- Dataset -
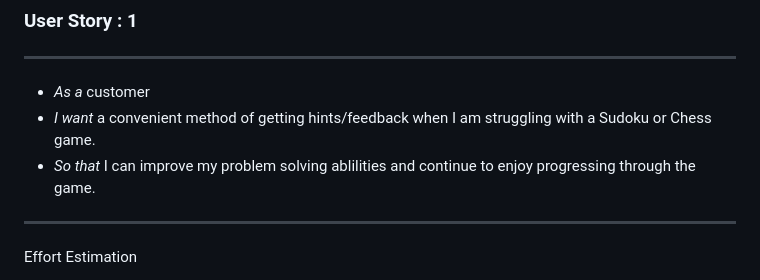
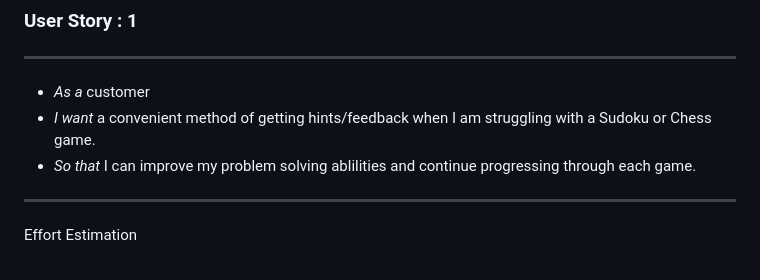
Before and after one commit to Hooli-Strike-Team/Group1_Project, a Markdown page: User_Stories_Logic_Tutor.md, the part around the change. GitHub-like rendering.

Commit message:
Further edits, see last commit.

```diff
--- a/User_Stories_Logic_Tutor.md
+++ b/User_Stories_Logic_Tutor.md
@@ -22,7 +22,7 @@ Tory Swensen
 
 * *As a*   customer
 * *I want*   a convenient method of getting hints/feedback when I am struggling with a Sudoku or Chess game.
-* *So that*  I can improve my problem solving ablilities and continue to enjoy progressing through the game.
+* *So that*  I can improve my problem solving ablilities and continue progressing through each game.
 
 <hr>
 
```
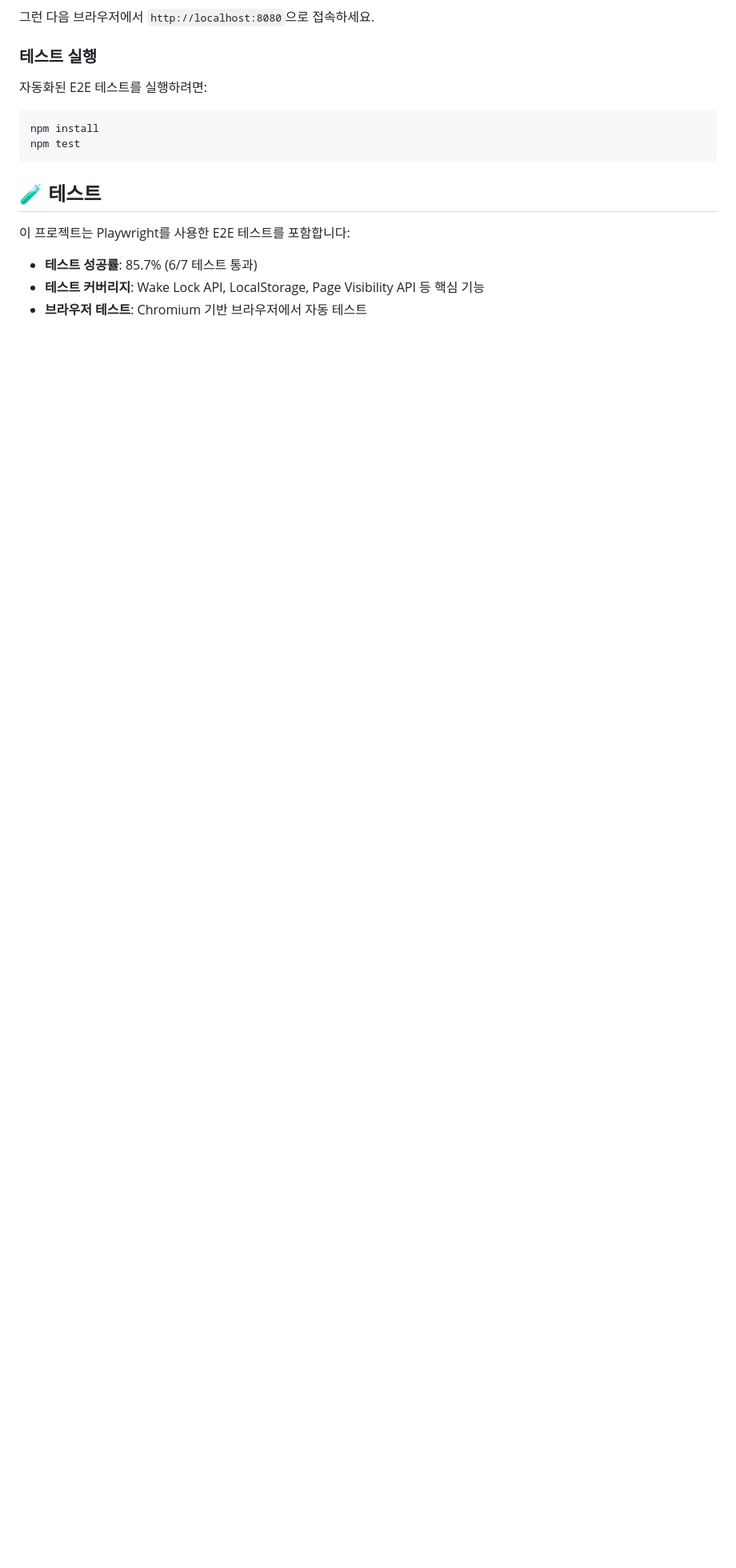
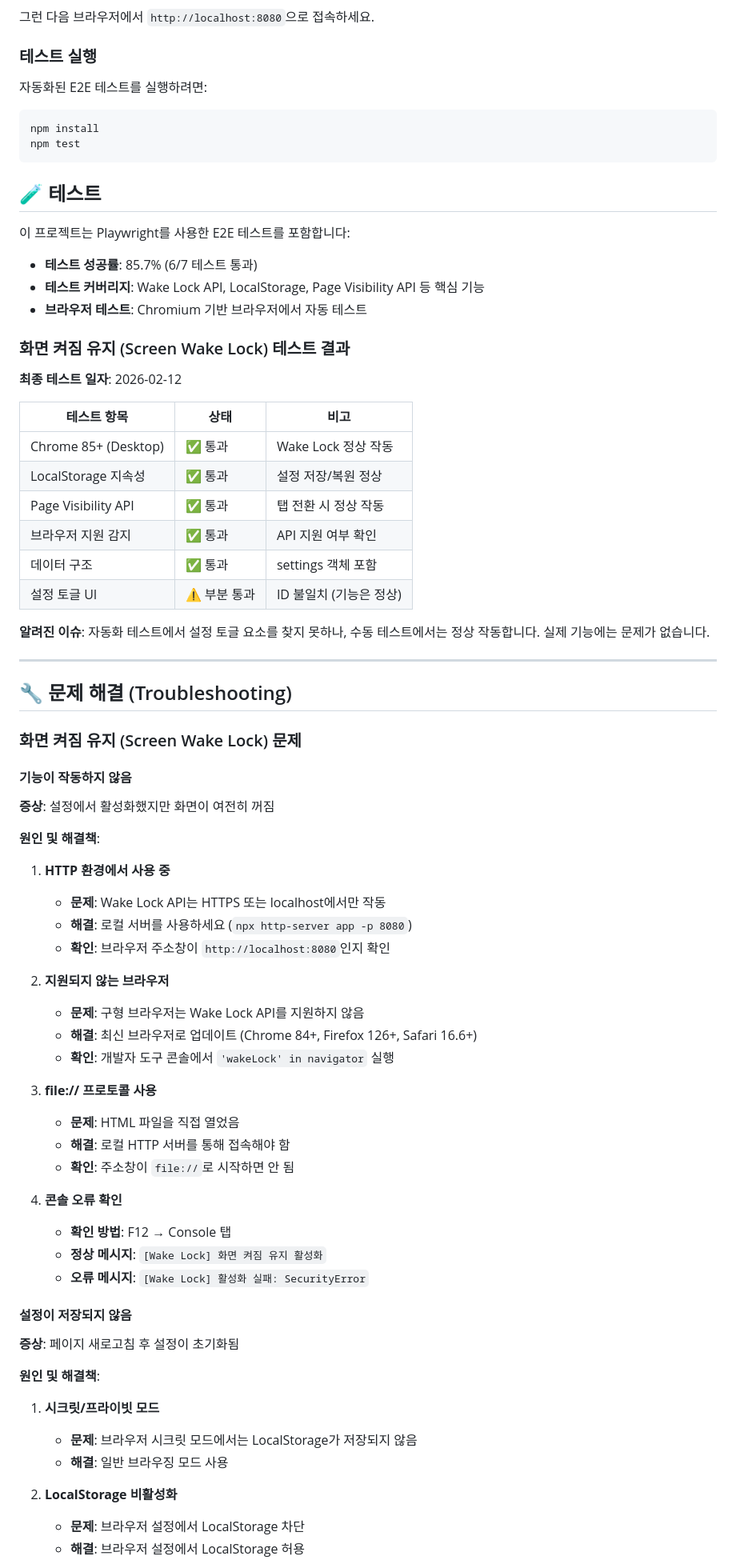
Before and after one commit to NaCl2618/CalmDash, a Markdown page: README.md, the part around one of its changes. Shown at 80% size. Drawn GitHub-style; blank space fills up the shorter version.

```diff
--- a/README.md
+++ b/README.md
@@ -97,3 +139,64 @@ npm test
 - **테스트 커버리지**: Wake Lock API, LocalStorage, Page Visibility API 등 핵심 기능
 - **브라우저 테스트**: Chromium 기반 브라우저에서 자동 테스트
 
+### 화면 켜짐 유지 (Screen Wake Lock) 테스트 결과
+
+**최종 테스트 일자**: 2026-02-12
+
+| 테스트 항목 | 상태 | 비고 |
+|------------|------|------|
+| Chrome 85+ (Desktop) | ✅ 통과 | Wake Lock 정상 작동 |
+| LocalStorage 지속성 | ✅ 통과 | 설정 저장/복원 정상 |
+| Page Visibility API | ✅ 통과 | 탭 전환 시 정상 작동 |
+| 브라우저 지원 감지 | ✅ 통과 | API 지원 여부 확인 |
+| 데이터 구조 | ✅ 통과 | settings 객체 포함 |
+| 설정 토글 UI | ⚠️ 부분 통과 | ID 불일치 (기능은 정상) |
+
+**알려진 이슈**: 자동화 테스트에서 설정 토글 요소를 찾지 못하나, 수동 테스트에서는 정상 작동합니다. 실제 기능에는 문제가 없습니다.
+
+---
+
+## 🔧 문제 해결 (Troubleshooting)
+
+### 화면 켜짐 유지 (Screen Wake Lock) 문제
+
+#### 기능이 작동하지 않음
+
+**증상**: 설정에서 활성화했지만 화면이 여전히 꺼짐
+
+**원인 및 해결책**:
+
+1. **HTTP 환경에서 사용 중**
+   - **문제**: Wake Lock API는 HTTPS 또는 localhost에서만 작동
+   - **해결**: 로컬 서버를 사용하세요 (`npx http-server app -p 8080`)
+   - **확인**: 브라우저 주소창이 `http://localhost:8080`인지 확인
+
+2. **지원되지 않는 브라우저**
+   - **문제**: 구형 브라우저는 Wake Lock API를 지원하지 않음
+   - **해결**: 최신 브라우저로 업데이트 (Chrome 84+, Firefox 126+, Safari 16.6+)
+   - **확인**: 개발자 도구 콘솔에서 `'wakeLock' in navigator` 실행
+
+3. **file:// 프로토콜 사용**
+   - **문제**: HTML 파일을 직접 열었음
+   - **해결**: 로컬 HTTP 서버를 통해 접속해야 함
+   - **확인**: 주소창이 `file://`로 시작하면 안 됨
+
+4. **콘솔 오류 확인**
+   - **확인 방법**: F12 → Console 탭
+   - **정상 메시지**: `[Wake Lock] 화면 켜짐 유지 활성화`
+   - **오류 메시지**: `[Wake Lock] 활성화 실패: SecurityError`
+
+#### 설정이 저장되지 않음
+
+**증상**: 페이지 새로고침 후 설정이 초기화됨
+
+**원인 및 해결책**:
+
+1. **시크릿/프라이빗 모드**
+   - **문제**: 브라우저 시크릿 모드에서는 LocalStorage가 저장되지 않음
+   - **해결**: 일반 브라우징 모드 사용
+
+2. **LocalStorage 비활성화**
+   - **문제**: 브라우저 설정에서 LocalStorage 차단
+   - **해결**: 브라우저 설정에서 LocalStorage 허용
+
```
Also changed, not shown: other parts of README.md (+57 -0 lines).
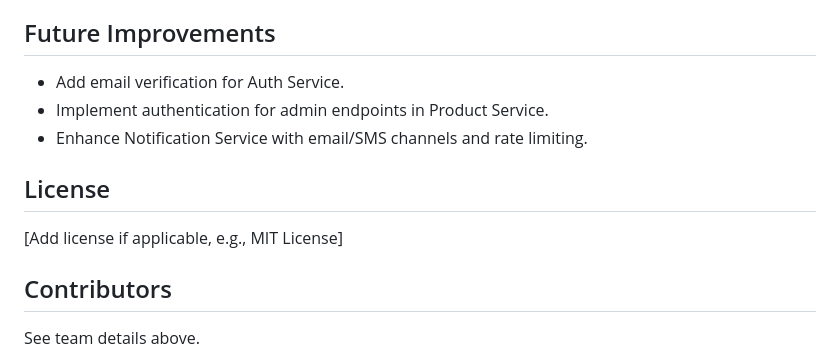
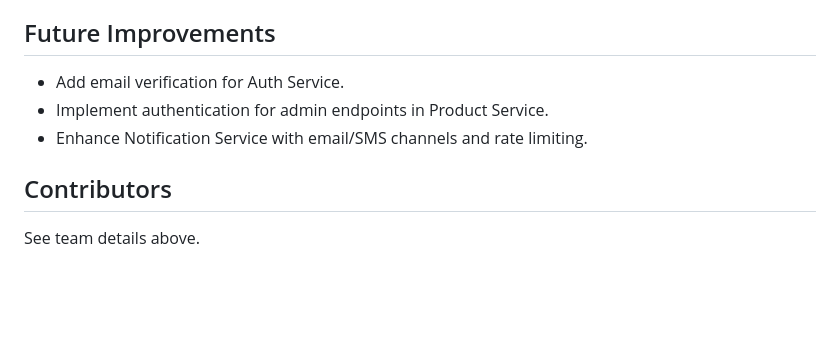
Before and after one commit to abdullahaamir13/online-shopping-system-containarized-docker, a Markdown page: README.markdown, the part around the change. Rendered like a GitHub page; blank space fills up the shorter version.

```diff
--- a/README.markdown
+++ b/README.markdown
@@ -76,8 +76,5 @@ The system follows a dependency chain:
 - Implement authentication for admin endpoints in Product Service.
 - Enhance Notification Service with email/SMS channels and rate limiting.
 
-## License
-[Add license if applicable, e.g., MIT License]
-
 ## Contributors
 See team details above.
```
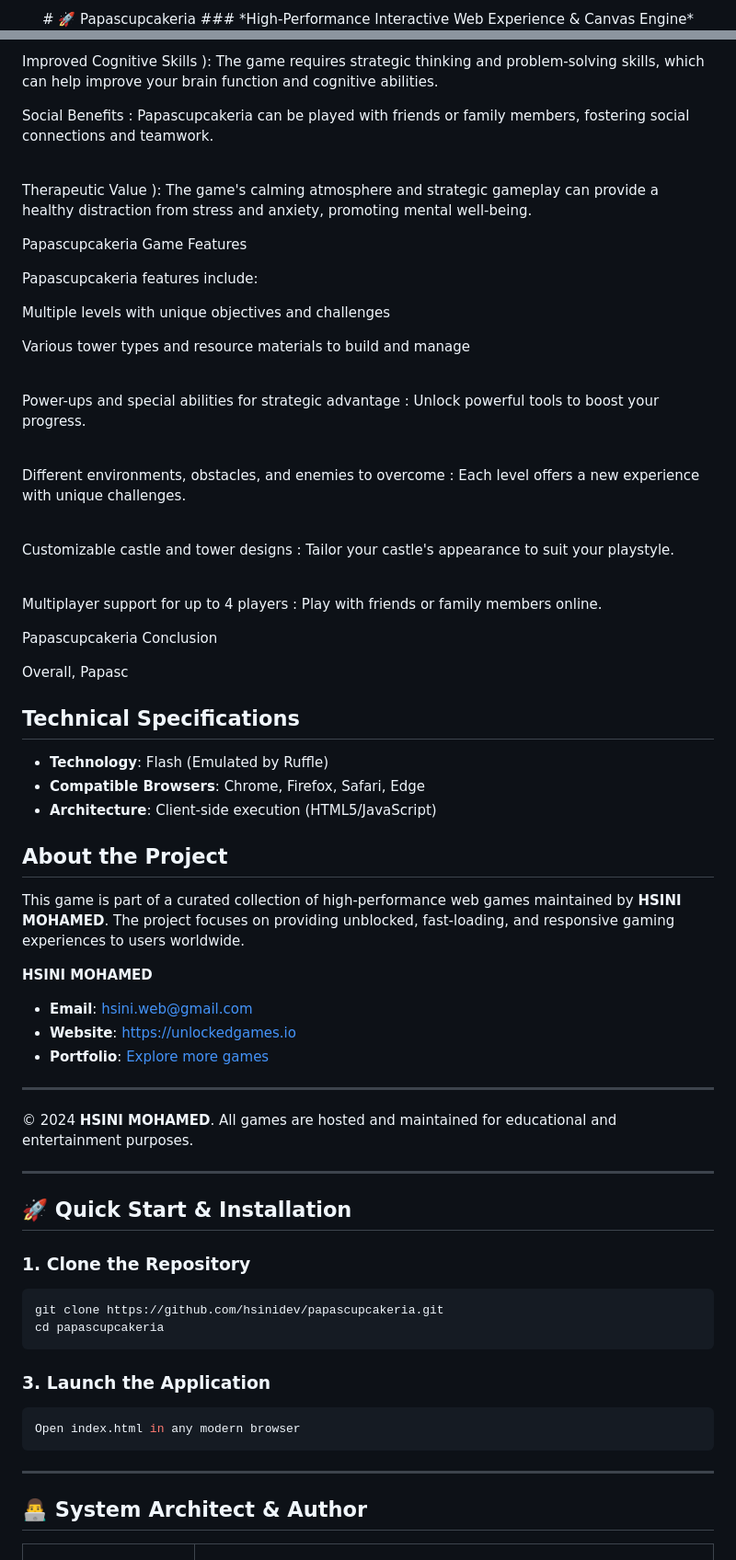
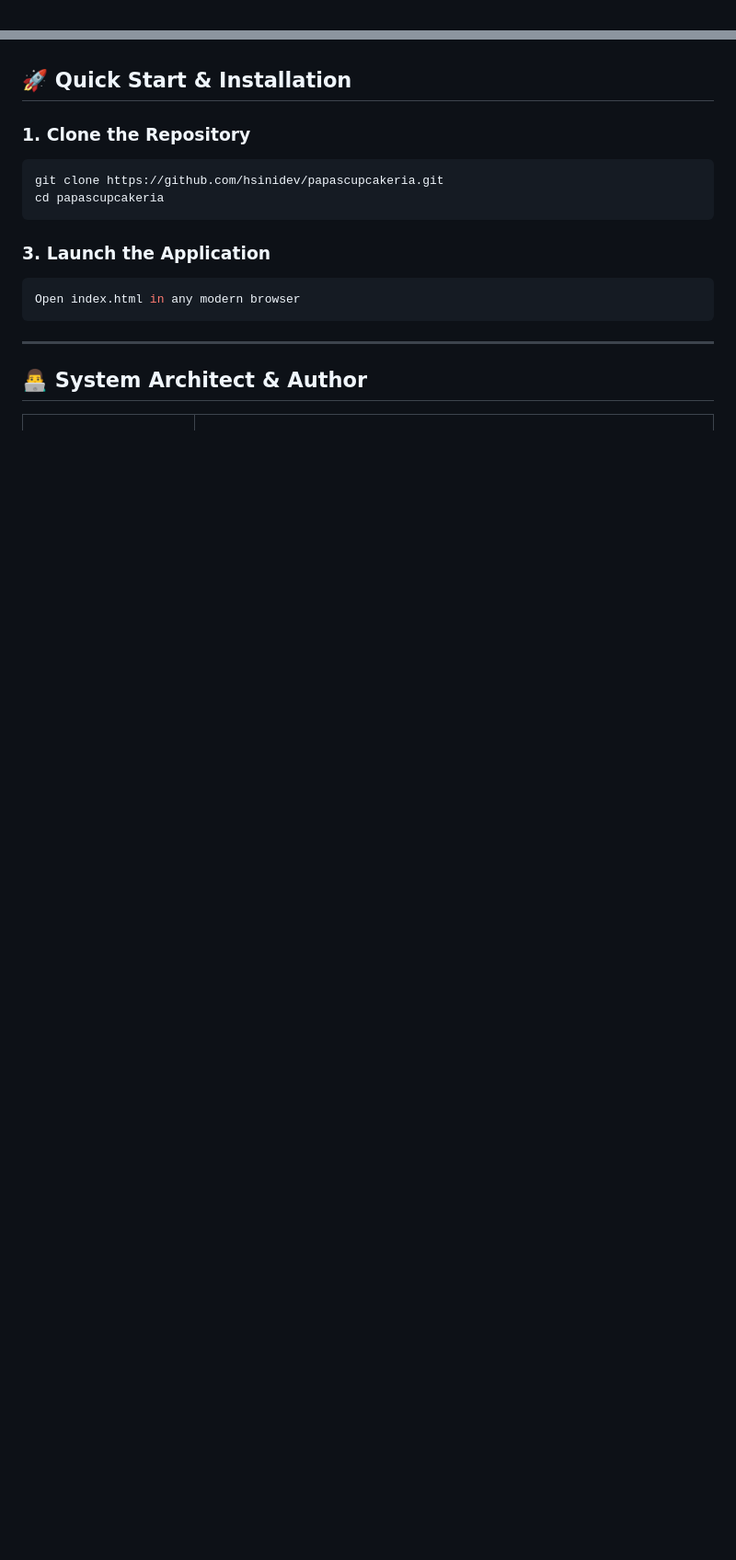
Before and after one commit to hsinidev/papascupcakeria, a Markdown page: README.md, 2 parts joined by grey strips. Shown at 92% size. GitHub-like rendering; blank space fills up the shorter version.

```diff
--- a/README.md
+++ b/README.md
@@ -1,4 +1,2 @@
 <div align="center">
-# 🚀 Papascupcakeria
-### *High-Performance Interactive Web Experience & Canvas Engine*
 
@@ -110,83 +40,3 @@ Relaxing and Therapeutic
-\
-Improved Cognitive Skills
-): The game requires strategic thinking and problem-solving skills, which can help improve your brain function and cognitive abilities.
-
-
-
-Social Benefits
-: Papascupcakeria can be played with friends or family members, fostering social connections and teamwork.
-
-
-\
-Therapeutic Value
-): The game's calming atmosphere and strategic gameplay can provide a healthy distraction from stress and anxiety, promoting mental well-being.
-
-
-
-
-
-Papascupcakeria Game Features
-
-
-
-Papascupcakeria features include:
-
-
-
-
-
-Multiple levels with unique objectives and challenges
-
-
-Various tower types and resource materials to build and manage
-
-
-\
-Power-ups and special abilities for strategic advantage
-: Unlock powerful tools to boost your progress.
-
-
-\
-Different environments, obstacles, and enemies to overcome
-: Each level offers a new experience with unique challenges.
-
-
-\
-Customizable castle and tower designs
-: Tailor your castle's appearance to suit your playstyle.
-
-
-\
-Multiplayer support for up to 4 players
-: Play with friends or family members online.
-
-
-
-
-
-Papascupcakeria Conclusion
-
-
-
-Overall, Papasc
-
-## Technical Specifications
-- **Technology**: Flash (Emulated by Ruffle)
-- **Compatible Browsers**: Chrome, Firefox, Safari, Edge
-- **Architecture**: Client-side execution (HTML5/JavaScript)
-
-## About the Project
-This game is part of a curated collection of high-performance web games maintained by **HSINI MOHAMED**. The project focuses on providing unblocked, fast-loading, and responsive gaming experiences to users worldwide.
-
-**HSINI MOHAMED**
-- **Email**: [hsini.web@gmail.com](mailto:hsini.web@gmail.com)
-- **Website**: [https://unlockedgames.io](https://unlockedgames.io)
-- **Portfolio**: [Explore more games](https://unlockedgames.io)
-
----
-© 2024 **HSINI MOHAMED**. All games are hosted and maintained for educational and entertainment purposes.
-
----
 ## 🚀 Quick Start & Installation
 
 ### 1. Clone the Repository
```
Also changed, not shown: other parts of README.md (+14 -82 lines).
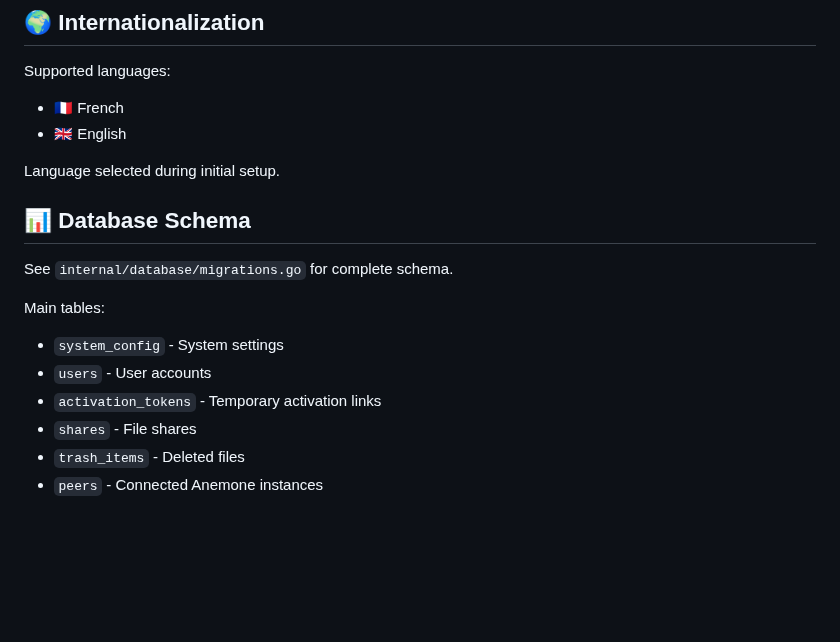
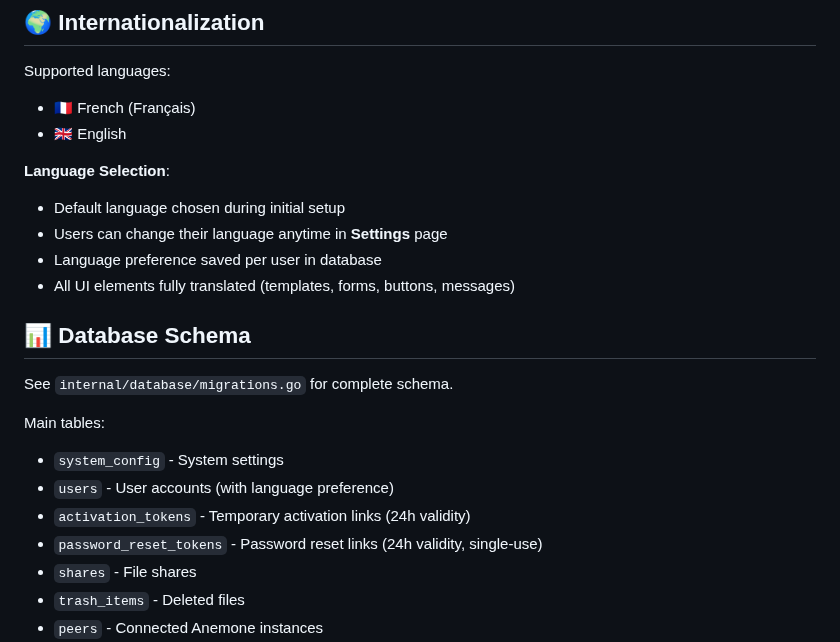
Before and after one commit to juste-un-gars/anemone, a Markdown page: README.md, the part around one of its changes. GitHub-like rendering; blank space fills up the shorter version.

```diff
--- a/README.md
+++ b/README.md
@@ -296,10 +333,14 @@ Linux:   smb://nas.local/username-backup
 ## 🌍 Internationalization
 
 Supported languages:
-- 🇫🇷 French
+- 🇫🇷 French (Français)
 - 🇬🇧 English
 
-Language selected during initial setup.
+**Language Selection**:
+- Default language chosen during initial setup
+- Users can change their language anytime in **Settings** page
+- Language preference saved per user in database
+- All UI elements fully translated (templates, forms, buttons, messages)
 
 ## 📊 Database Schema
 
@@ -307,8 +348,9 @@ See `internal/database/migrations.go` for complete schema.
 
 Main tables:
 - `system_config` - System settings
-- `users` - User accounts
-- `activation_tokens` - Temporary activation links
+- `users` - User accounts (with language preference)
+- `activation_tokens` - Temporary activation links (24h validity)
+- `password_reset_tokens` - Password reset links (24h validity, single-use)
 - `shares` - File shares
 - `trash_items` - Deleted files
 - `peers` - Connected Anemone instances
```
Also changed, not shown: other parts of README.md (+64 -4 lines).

- Activity -
Copy the lines that hold the word "version". Take them from the records above.

- Output below -
Before and after one commit to NaCl2618/CalmDash, a Markdown page: README.md, the part around one of its changes. Shown at 80% size. Drawn GitHub-style; blank space fills up the shorter version.
Before and after one commit to abdullahaamir13/online-shopping-system-containarized-docker, a Markdown page: README.markdown, the part around the change. Rendered like a GitHub page; blank space fills up the shorter version.
Before and after one commit to hsinidev/papascupcakeria, a Markdown page: README.md, 2 parts joined by grey strips. Shown at 92% size. GitHub-like rendering; blank space fills up the shorter version.
Before and after one commit to juste-un-gars/anemone, a Markdown page: README.md, the part around one of its changes. GitHub-like rendering; blank space fills up the shorter version.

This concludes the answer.